-- Stored data follows --

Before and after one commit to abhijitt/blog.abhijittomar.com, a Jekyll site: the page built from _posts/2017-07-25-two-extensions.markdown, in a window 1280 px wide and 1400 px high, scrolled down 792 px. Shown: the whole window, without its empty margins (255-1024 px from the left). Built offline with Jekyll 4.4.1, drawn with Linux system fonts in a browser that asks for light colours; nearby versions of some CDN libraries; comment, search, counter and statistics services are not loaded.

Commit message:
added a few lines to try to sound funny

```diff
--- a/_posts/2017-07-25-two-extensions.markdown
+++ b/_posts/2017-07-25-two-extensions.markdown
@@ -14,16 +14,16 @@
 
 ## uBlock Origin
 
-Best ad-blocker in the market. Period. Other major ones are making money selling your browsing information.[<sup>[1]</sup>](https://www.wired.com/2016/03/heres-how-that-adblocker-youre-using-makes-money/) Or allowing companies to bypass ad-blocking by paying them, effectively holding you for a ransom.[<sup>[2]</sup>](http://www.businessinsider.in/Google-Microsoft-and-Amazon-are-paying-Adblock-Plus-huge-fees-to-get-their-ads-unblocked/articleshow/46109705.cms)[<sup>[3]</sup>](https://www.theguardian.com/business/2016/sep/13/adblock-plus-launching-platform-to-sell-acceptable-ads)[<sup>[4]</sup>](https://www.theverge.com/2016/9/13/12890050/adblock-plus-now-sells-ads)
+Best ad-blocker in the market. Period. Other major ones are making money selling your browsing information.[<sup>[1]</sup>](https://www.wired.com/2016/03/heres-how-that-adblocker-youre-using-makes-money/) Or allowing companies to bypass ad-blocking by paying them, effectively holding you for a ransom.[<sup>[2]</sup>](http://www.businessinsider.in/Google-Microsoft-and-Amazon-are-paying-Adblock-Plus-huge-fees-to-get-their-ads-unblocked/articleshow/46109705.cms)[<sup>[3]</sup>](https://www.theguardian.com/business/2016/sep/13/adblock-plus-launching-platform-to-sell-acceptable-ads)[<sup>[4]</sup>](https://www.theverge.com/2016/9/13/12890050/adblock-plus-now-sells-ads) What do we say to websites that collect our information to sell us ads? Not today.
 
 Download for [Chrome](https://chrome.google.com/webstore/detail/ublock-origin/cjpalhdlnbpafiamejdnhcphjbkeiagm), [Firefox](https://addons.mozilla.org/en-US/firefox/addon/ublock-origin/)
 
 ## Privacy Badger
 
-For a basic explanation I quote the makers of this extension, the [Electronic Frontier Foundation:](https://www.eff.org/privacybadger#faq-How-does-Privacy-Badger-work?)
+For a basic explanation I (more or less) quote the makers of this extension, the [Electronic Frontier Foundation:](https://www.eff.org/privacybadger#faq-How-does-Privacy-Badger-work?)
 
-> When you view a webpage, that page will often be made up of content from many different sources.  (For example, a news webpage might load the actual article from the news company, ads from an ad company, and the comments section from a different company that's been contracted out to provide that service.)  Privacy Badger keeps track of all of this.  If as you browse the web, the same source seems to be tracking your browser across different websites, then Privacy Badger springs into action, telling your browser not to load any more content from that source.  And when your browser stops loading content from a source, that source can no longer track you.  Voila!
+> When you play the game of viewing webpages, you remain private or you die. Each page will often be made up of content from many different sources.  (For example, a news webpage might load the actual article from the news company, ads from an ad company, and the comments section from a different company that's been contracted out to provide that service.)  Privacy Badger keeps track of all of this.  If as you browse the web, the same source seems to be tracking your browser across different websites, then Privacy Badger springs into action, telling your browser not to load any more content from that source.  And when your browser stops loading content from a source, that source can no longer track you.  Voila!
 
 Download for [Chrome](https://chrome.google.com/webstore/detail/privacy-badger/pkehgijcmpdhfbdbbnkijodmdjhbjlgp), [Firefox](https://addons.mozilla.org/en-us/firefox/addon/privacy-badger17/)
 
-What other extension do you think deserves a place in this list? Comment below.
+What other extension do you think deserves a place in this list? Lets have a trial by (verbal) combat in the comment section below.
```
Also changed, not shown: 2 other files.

-- Stored data concluded --

- [Work request]: Which lines in the data above hold the string "deserves"? Show each one.

- [Task result]:
-What other extension do you think deserves a place in this list? Comment below.
+What other extension do you think deserves a place in this list? Lets have a trial by (verbal) combat in the comment section below.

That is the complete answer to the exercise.